The 1993 Federal Election is often described as the election that should have been “unlosable” for the coalition.
The Hawke Government had been re-elected in 1990 with a minority of the two-party-preferred vote and 78 seats, a majority of 7 on the floor of the House of Representatives, after the provision of a Speaker.
Going into the 1993 elections, Australia had been beset with an economic recession. Paul Keating had replaced Bob Hawke as Labor leader in December 1991. Very few people believed that the ALP could win a 5th term.
The “victory for the true believers”, as Keating put it on election night, saw the ALP secure a two-party swing of 1.54% and increase its seat tally to 80, a majority of 11 on the floor of the House.
The result was not evenly spread across the country. Swings to the ALP in Tasmania, Victoria and New South Wales delivered an additional 9 seats. Swings to the coalition in Queensland, South Australia and Western Australia cost the ALP 7 seats.
This was the first election since 1966 in which an incumbent government increased its share of the vote and its majority in the House of Representatives. In 1987, Hawke had increased his government’s majority, whilst losing overall support.

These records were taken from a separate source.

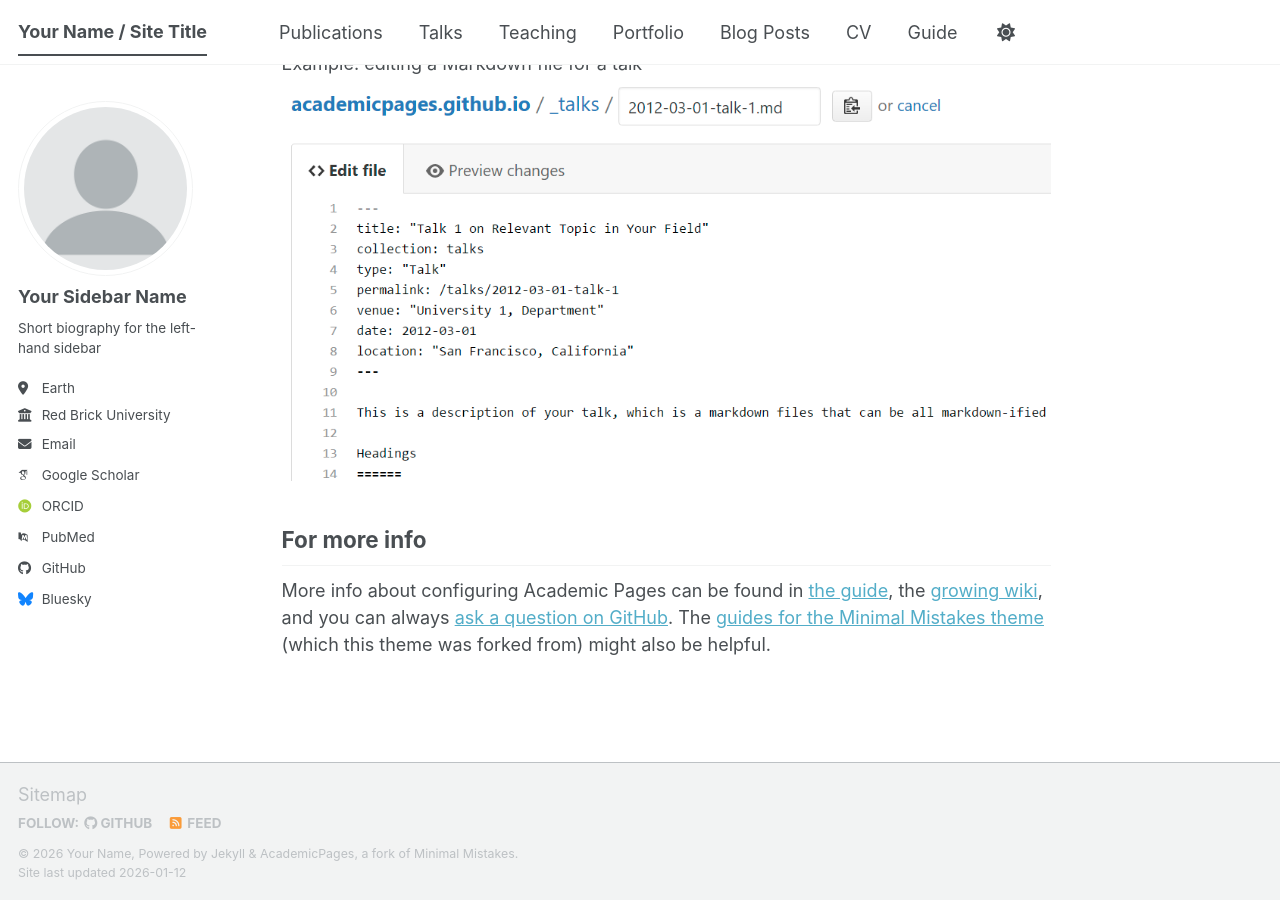
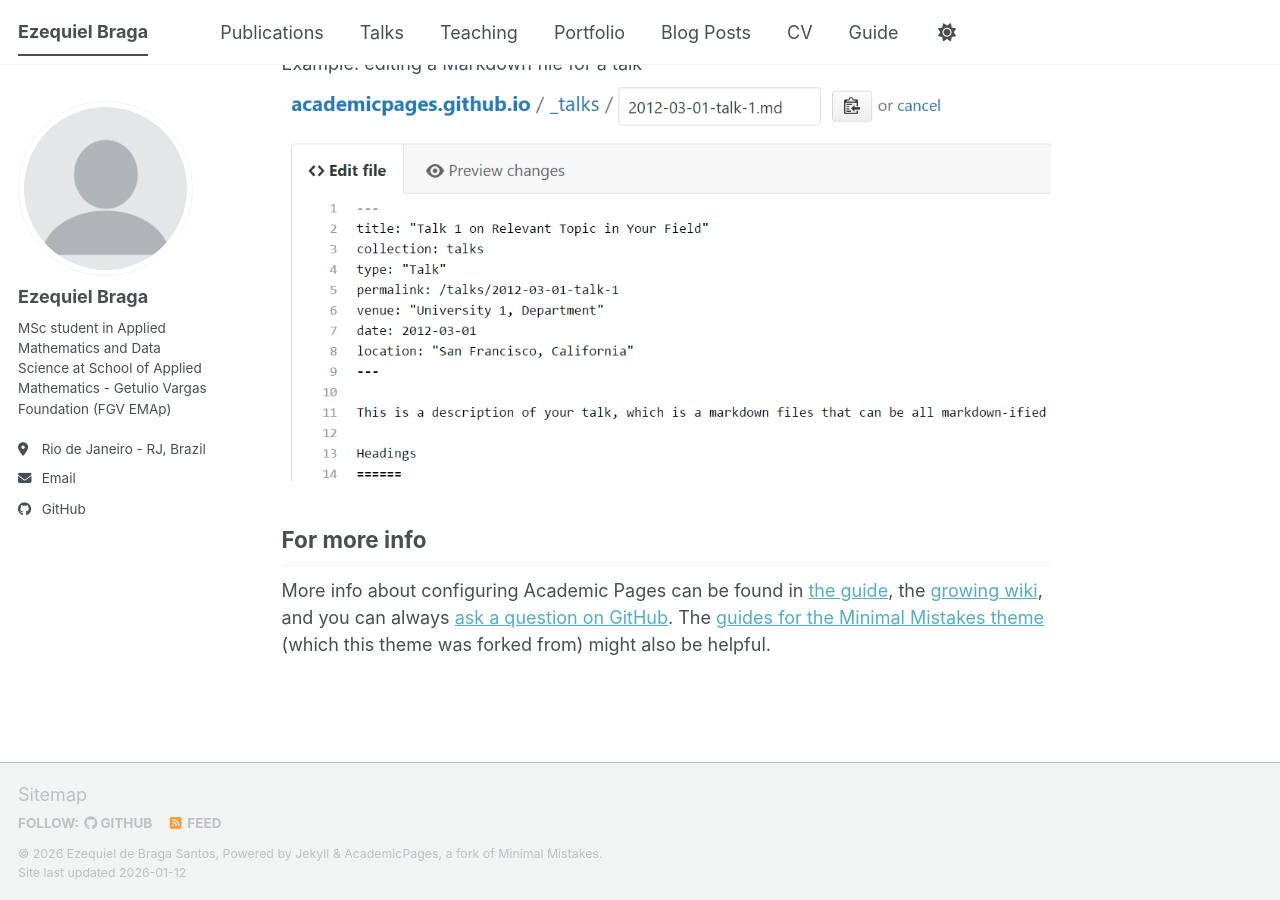
Before and after one commit to EzequielEBS/ezequielebs.github.io, a Jekyll site: the page built from _pages/about.md, in a window 1280 px wide and 900 px high, scrolled down 2720 px. Built offline with Jekyll 4.4.1, drawn with Linux system fonts in a browser that asks for light colours; some web fonts are replaced; a script bundle is joined from its source files by our own code; library files that are not in the unit come from our copies.

Commit message:
Update personal details in _config.yml
Updated personal information including name, description, email, and social media links.

```diff
--- a/_config.yml
+++ b/_config.yml
@@ -9,14 +9,14 @@
 # Basic Site Settings
 locale                   : "en-US"
 site_theme               : "default" # The available themes options are "default", "air", "sunrise", "mint", "dirt" and "contrast"
-title                    : "Your Name / Site Title"
+title                    : "Ezequiel Braga"
 title_separator          : "-"
-name                     : &name "Your Name"
-description              : &description "Your Name's academic portfolio"   # Update this with a general description of your site, this is the default if not overridden by a page
-url                      : https://academicpages.github.io # The base hostname & protocol for your site e.g. "https://[your GitHub username].github.io",
+name                     : &name "Ezequiel de Braga Santos"
+description              : &description "MSc student in Applied Mathematics and Data Science at School of Applied Mathematics - Getulio Vargas Foundation (FGV EMAp)"   # Update this with a general description of your site, this is the default if not overridden by a page
+url                      : https://ezequielebs.github.io # The base hostname & protocol for your site e.g. "https://[your GitHub username].github.io",
                                                            # or if you already have some other page hosted on Github then use "https://[your GitHub username].github.io/[Your Repo Name]"
 baseurl                  : "" # the subpath of your site, e.g. "/blog"
-repository               : "academicpages/academicpages.github.io"
+repository               : "ezequielebs/ezequielebs.github.io"
 
 # Site Author - The following control what appear as part of the author content on the side bar.
 #               If a field is blank the icon and link will not appear, otherwise it will be shown.
@@ -24,24 +24,24 @@ repository               : "academicpages/academicpages.github.io"
 author:
   # Biographic information
   avatar           : "profile.png"
-  name             : "Your Sidebar Name"
+  name             : "Ezequiel Braga"
   pronouns         : # example: "she/her"
-  bio              : "Short biography for the left-hand sidebar"
-  location         : "Earth"
-  employer         : "Red Brick University"
+  bio              : "MSc student in Applied Mathematics and Data Science at School of Applied Mathematics - Getulio Vargas Foundation (FGV EMAp)"
+  location         : "Rio de Janeiro - RJ, Brazil"
+  employer         :
   uri              : # URL
-  email            : "none@example.org"
+  email            : "ezequiel.braga.santos@gmail.com"
 
   # Academic websites
   academia         : # URL
   arxiv            : # URL - Update with the correct link to your profile
-  googlescholar    : "https://scholar.google.com/citations?user=PS_CX0AAAAAJ"
+  googlescholar    :
   inspire-hep      : # URL
   impactstory      : # URL
-  orcid            : "https://orcid.org/yourorcidurl"
+  orcid            :
   semantic         : # URL
   ssrn             : # URL
-  pubmed           : "https://www.ncbi.nlm.nih.gov/pubmed/?term=john+snow"
+  pubmed           :
   researchgate     : # URL
   scopus           : # URL
   zotero           : # URL
@@ -51,13 +51,13 @@ author:
   bitbucket        : # Username - Update with your username on the site
   codepen          : # Username
   dribbble         : # Username
-  github           : "academicpages"
+  github           : "ezequielebs"
   kaggle           : # Username
   stackoverflow    : # User number or user number and name (i.e., use "1" or "1/jeff-atwood")
 
   # Social media
   artstation       : # Username
-  bluesky          : "bsky.app" # Replace this with you Bluesky username
+  bluesky          :  # Replace this with you Bluesky username
   facebook         : # Username
   flickr           : # Username
   foursquare       : # Username
```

Victoria emerged as one of the ALP’s strongest States, only 5 months after the State Labor Government led by Joan Kirner was decimated. Tasmania delivered 4 of its 5 seats to the ALP, the party’s best result since 1974.
|Two-Party-Preferred Statistics 1993
House of Representatives – Summary
|State||ALP Votes||ALP %||L/NP Votes||L/NP %||Total Votes||Exhausted Votes||% Swing to ALP|
|New South Wales||1,928,635||
|Australian Capital Territory||110,055||
Source: Australian Electoral Commission publications